Task brief: Would you filter these records and copy every line that has the word "changes"?

── Data provided

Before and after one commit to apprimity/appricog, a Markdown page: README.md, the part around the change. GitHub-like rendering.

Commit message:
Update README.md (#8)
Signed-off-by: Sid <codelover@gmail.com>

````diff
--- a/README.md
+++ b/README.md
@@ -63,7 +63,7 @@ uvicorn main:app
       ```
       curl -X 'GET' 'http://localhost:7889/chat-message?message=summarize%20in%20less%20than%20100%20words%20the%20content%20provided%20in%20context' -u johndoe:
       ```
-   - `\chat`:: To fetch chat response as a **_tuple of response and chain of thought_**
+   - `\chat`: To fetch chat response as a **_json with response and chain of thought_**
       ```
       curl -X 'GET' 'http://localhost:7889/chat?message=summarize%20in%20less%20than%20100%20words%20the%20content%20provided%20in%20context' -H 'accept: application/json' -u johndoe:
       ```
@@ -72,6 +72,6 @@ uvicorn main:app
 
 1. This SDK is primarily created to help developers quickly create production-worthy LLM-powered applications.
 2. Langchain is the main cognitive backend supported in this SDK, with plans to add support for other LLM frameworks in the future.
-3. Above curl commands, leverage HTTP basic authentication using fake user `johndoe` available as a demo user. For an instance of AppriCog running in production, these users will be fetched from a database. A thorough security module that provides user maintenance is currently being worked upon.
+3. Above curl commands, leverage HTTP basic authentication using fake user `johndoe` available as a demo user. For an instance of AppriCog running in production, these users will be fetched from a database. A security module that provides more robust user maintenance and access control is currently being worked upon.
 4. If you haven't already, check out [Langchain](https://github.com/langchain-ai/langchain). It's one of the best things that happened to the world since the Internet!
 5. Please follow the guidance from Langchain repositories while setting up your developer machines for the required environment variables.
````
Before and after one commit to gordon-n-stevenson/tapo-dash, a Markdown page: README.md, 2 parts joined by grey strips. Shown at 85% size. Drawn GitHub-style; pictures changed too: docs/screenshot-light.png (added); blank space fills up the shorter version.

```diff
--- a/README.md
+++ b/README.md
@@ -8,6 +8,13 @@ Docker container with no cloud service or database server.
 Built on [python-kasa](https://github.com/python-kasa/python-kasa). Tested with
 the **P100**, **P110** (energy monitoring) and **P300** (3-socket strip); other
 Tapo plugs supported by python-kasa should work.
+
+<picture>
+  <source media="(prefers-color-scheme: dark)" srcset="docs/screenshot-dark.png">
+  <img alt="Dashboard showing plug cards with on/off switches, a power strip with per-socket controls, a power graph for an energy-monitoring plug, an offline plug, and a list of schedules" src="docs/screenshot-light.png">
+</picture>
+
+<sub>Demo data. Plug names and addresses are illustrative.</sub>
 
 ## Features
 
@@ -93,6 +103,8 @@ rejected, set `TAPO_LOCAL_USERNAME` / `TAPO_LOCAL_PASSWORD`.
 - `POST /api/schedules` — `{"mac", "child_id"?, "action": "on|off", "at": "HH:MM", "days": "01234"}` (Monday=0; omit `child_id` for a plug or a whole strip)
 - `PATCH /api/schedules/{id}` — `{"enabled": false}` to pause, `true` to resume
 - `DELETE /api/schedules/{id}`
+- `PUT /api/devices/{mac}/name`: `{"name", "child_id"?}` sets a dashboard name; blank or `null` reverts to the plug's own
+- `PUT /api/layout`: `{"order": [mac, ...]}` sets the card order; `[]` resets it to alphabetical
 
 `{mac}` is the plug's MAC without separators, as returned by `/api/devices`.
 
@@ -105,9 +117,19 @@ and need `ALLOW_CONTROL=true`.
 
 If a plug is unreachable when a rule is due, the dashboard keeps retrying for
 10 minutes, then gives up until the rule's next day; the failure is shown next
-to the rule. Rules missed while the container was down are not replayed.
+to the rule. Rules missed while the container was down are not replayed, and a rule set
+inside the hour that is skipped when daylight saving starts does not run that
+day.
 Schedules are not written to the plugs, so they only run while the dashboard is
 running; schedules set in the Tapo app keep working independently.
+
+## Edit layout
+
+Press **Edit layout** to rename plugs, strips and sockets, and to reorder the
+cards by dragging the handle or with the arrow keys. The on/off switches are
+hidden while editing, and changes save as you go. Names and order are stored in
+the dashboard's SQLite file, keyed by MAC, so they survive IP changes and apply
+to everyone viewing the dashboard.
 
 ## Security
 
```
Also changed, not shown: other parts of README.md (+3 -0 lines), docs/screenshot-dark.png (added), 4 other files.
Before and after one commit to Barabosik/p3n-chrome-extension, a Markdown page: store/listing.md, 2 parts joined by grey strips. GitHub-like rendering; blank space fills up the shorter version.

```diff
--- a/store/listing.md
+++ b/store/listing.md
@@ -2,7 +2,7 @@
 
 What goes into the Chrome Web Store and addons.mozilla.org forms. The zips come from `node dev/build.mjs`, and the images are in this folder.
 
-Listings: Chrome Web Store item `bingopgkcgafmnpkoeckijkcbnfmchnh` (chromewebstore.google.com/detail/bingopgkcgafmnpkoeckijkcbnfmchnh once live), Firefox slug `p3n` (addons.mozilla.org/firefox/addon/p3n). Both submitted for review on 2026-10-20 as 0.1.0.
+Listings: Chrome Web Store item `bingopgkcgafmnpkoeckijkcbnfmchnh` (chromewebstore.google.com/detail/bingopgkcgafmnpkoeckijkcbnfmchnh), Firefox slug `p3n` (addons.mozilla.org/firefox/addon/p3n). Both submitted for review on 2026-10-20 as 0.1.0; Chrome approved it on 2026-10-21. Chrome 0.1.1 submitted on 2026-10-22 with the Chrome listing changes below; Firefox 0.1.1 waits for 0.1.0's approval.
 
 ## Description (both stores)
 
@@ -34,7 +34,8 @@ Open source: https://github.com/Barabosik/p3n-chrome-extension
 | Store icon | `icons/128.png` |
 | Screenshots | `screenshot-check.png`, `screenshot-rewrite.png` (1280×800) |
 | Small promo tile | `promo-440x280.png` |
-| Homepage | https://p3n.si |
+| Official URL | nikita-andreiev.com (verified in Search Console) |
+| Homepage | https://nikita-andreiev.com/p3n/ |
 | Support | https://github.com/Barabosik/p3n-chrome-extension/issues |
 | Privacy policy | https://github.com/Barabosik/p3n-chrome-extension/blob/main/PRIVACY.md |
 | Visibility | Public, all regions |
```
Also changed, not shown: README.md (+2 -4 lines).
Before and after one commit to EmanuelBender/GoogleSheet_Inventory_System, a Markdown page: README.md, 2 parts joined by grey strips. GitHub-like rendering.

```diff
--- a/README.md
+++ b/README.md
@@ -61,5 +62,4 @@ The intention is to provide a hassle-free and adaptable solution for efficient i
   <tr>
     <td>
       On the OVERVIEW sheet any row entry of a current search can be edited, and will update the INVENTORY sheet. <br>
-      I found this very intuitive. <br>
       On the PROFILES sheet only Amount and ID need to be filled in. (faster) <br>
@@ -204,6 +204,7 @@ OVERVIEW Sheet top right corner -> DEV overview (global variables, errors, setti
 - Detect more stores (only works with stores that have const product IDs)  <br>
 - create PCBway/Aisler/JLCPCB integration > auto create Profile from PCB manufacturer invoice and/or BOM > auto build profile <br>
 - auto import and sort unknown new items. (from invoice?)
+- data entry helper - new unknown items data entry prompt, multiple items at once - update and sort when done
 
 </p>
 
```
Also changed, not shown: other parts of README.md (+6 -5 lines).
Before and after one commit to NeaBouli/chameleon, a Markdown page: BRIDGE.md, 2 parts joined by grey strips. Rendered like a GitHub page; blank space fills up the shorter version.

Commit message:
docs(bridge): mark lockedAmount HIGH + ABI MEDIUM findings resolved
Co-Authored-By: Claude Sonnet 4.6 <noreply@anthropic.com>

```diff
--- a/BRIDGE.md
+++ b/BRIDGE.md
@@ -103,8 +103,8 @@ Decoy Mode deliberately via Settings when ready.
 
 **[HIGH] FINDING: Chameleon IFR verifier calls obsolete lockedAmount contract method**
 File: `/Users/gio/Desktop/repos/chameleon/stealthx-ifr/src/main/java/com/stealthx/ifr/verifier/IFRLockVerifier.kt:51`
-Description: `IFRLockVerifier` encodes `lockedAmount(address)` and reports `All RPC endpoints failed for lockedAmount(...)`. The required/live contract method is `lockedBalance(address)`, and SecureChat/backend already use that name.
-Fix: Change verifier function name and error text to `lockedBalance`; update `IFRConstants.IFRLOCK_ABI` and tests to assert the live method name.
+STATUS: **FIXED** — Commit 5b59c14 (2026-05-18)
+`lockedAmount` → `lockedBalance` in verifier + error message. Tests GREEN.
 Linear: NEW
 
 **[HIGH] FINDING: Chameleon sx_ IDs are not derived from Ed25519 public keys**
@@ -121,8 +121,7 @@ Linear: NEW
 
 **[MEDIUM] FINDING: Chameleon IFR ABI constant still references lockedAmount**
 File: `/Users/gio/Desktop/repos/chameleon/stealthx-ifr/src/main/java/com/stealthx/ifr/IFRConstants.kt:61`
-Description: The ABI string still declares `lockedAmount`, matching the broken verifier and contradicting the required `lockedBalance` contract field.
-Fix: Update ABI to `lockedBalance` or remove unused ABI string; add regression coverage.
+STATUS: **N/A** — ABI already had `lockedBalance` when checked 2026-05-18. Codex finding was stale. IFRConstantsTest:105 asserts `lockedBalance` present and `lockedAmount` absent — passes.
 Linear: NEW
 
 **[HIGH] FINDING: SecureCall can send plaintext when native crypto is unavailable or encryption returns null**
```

────

Expected answer:
+hidden while editing, and changes save as you go. Names and order are stored in
+the dashboard's SQLite file, keyed by MAC, so they survive IP changes and apply
+Listings: Chrome Web Store item `bingopgkcgafmnpkoeckijkcbnfmchnh` (chromewebstore.google.com/detail/bingopgkcgafmnpkoeckijkcbnfmchnh), Firefox slug `p3n` (addons.mozilla.org/firefox/addon/p3n). Both submitted for review on 2026-10-20 as 0.1.0; Chrome approved it on 2026-10-21. Chrome 0.1.1 submitted on 2026-10-22 with the Chrome listing changes below; Firefox 0.1.1 waits for 0.1.0's approval.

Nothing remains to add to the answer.